Some lessons from the Bhopal outcome
Justice V.R. Krishna Iyer
|The court verdict shows that India is still in a Victorian imperial-feudal era, distances away from the socialist dream.|
The political parties that were in power during these years are guilty of culpable neglect
One extraordinary feature of the outcome is that the highest officer who was involved in Union Carbide, Warren Anderson, is nowhere in the picture
The mass slaughter that occurred in Bhopal on December 2, 1984 was the consequence of an American multinational corporation dealing with Indian lives in a cavalier manner. Some 20,000 people were “gasassinated.” Yet, after 26 years of trial, the culprits get two years of rigorous imprisonment as punishment. Such a thing can happen only in bedlam Bharat.
The President of the United States and the white world, and the Prime Minister of brown India, shout themselves hoarse against terrorism by the Taliban and the Maoist-naxalites. However, when it came to carnage caused by an American company in a backward region of India, it took all of 26 years to get a court judgment.
India is but a dollar colony, and so the “gasassination” has been treated as a minor crime. This is Macaulay’s justice of Victorian vintage still ruling India. Our Parliament and the Executive are less concerned with the lives of ‘We, the People of India’; their deprivation is of little consequence. The judiciary is another paradigm of insouciance and it is often indifferent to its fundamental duty of issuing a swift verdict. Parliament is too busy making noises to be able to make laws to defend citizens’ lives. The investigative-judicial delay that has occurred is unpardonable for a crime of this kind.
Indian courts will do justice — if proper judges are appointed and fair procedures are made, if sensitive and sensible laws are enacted and the Executive has the needed independence, alacrity and integrity.
Meanwhile, this socialist democracy continues to be a cause for despair for the common people. This contradiction must end. We have enough human resources to redeem the pledge of the Father of the Nation whose ambition was to wipe every tear from every eye. This trust of Indian sovereignty was ludicrously violated in Bhopal.
Every poor man in hungry despair resisting the British Empire was once called a Congressman. When the Congressman came to power after freedom, every hungry militant was called a Communist. When the Communists came to power in some States and still kept many people starving, these poor men were called naxalites.
Does India have a future? Yes, provided the glorious Constitution and the marvellous cultural tradition, sharing the vision of both Karl Marx and Mahatma Gandhi, are realised. Have we such a sensitive perception? Have the instrumentalities under the Constitution a noble mission and a passion? Have the judges such an ambition? The Bhopal decision shows that India is still in a Victorian imperial-feudal era, distances away from the socialist dream.

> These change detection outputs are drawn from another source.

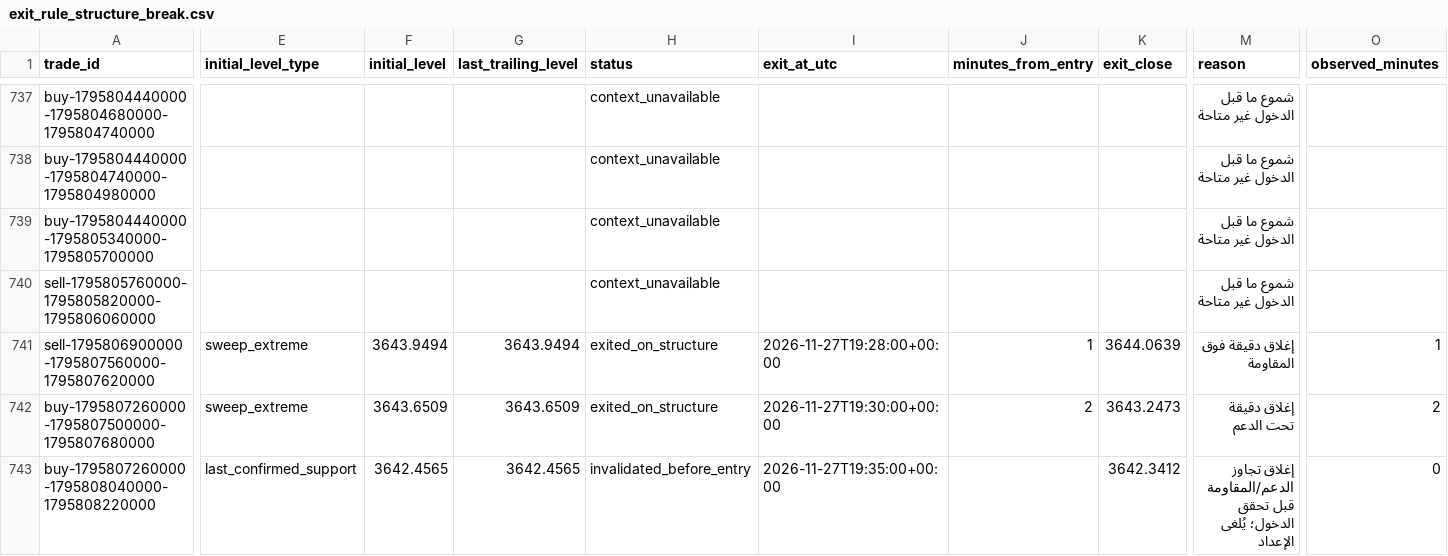
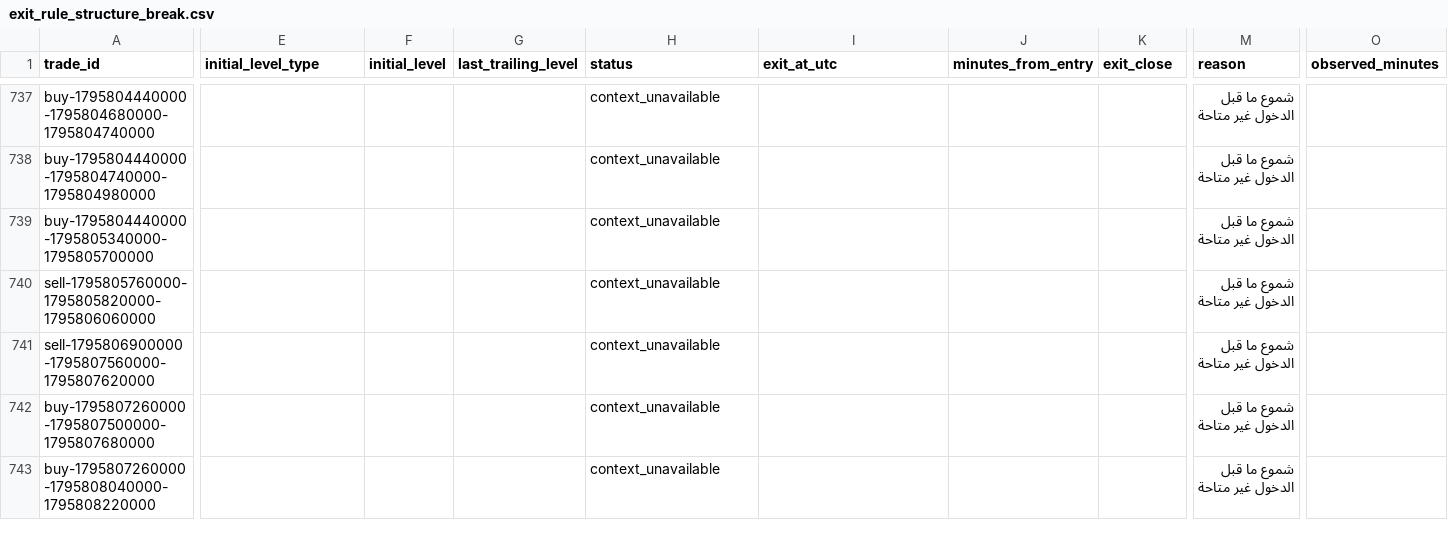
Before and after one commit to salehrbo1-cell/Alert-bot, a CSV file: research/sonic_paper/exit_rule_structure_break.csv, drawn as a sheet; only a part is shown, gaps mark what is left out; the diff covers the shown part only; the diff names each change by its address in the sheet, - before the commit and + after, or states it on an @@ line.

Commit message:
Update Samo paper-monitor observations

```diff
--- a/research/sonic_paper/exit_rule_structure_break.csv
+++ b/research/sonic_paper/exit_rule_structure_break.csv
-E741:E742 (initial_level_type): sweep_extreme
+E741:E742 (initial_level_type): (empty)
-F741 (initial_level): 3643.9494
+F741 (initial_level): (empty)
-G741 (last_trailing_level): 3643.9494
+G741 (last_trailing_level): (empty)
-H741:H742 (status): exited_on_structure
+H741:H742 (status): context_unavailable
-I741 (exit_at_utc): 2026-11-27T19:28:00+00:00
+I741 (exit_at_utc): (empty)
-J741 (minutes_from_entry): 1
+J741 (minutes_from_entry): (empty)
-K741 (exit_close): 3644.0639
+K741 (exit_close): (empty)
-M741 (reason): إغلاق دقيقة فوق المقاومة
+M741 (reason): شموع ما قبل الدخول غير متاحة
-O741 (observed_minutes): 1
+O741 (observed_minutes): (empty)
-F742 (initial_level): 3643.6509
+F742 (initial_level): (empty)
-G742 (last_trailing_level): 3643.6509
+G742 (last_trailing_level): (empty)
-I742 (exit_at_utc): 2026-11-27T19:30:00+00:00
+I742 (exit_at_utc): (empty)
-J742 (minutes_from_entry): 2
+J742 (minutes_from_entry): (empty)
-K742 (exit_close): 3643.2473
+K742 (exit_close): (empty)
-M742 (reason): إغلاق دقيقة تحت الدعم
+M742 (reason): شموع ما قبل الدخول غير متاحة
-O742 (observed_minutes): 2
+O742 (observed_minutes): (empty)
-E743 (initial_level_type): last_confirmed_support
+E743 (initial_level_type): (empty)
-F743 (initial_level): 3642.4565
+F743 (initial_level): (empty)
-G743 (last_trailing_level): 3642.4565
+G743 (last_trailing_level): (empty)
-H743 (status): invalidated_before_entry
+H743 (status): context_unavailable
-I743 (exit_at_utc): 2026-11-27T19:35:00+00:00
+I743 (exit_at_utc): (empty)
-K743 (exit_close): 3642.3412
+K743 (exit_close): (empty)
-M743 (reason): إغلاق تجاوز الدعم/المقاومة قبل تحقق الدخول؛ يُلغى الإعداد
+M743 (reason): شموع ما قبل الدخول غير متاحة
-O743 (observed_minutes): 0
+O743 (observed_minutes): (empty)
```
Also changed, not shown: 12 edited cells elsewhere in this file, research/sonic_paper/exit_rule_m5_structure.csv, research/sonic_paper/exit_rule_step_resistance.csv, 1 other file.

One extraordinary feature of the outcome is that the highest officer who was involved in Union Carbide, Warren Anderson, is nowhere in the picture. This is but mockery of justice. If the chief criminal is beyond the party array, the millions who are the victims are being mocked by the trial of lesser offenders. In exempting the powerful from criminal jurisdiction, the law has become lame. Is an American criminal immune to investigation by an Indian court order? Such discrimination makes justice risible.
Over the 26 years it took, what was the Supreme Court, with so many judges who have original jurisdiction to try cases when fundamental rights are violated, doing? The Government of India did not move the court for an early trial? Now the Law Minister says he is not happy with this two years’ rigorous imprisonment that has been granted. During these 26 years, no amendment to Sections 300 to 304 of the Indian Penal Code was moved or enacted, or severe punishment written into the Penal Code. This by itself constitutes dereliction of duty on the part of Parliament and the Executive. The political parties that were in power during these years are also guilty of culpable neglect: they slept over the noxious infliction on Indian humanity.
Fair compensation has not been paid to the victims. A huge hospital financed by Union Carbide was built in Bhopal. But it is not for the poor but the rich. It is over the bodies of the poor that the hospital building was built, and still the have-nots have no access to it. The Supreme Court, seemingly lost in issues relating to its own allowances and perks, did not call up the case from the trial court and decide it at once.
Warren Anderson is a closed chapter for the U.S. The most powerful nuclear nation has its bizarre sense of justice which should give courage for the Indian plural masses to resist dollar colonialism. Americans are above our rule of law. Brown India must be satisfied by White Justice where MNC bosses are indicted.
Washington swears by the Universal Declaration of Human Rights. But it uses a nuclear treaty to leverage things to its own advantage. India has no guts to call this bluff. We have MNCs with cosmic jurisdiction. Anderson is an American, so is Union Carbide. Its ukase is just on Asian fuel in earth. Indian justice is for municipalities and panchayats, not beyond.